↓

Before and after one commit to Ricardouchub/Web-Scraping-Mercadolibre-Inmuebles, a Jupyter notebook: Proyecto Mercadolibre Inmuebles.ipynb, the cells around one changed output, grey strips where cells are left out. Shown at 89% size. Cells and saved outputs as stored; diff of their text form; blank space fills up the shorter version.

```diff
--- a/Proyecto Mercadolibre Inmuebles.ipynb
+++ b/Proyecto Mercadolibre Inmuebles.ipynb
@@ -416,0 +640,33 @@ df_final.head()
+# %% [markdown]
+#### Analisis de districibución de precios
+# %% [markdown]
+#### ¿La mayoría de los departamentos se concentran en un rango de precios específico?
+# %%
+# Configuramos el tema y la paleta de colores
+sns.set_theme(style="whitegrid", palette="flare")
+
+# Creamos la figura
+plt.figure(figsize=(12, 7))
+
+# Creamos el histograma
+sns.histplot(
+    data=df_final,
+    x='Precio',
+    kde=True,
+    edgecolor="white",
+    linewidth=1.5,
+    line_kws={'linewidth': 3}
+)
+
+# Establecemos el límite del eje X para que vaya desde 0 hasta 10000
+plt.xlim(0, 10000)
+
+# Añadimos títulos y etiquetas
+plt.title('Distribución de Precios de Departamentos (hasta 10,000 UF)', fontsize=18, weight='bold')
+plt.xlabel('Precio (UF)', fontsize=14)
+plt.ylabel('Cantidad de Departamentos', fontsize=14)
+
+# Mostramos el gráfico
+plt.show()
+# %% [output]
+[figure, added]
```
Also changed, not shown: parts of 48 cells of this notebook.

↑

What you are asked to do:
Could you please repeat the data exactly as given?

Exercise output:
Before and after one commit to Ricardouchub/Web-Scraping-Mercadolibre-Inmuebles, a Jupyter notebook: Proyecto Mercadolibre Inmuebles.ipynb, the cells around one changed output, grey strips where cells are left out. Shown at 89% size. Cells and saved outputs as stored; diff of their text form; blank space fills up the shorter version.

```diff
--- a/Proyecto Mercadolibre Inmuebles.ipynb
+++ b/Proyecto Mercadolibre Inmuebles.ipynb
@@ -416,0 +640,33 @@ df_final.head()
+# %% [markdown]
+#### Analisis de districibución de precios
+# %% [markdown]
+#### ¿La mayoría de los departamentos se concentran en un rango de precios específico?
+# %%
+# Configuramos el tema y la paleta de colores
+sns.set_theme(style="whitegrid", palette="flare")
+
+# Creamos la figura
+plt.figure(figsize=(12, 7))
+
+# Creamos el histograma
+sns.histplot(
+    data=df_final,
+    x='Precio',
+    kde=True,
+    edgecolor="white",
+    linewidth=1.5,
+    line_kws={'linewidth': 3}
+)
+
+# Establecemos el límite del eje X para que vaya desde 0 hasta 10000
+plt.xlim(0, 10000)
+
+# Añadimos títulos y etiquetas
+plt.title('Distribución de Precios de Departamentos (hasta 10,000 UF)', fontsize=18, weight='bold')
+plt.xlabel('Precio (UF)', fontsize=14)
+plt.ylabel('Cantidad de Departamentos', fontsize=14)
+
+# Mostramos el gráfico
+plt.show()
+# %% [output]
+[figure, added]
```
Also changed, not shown: parts of 48 cells of this notebook.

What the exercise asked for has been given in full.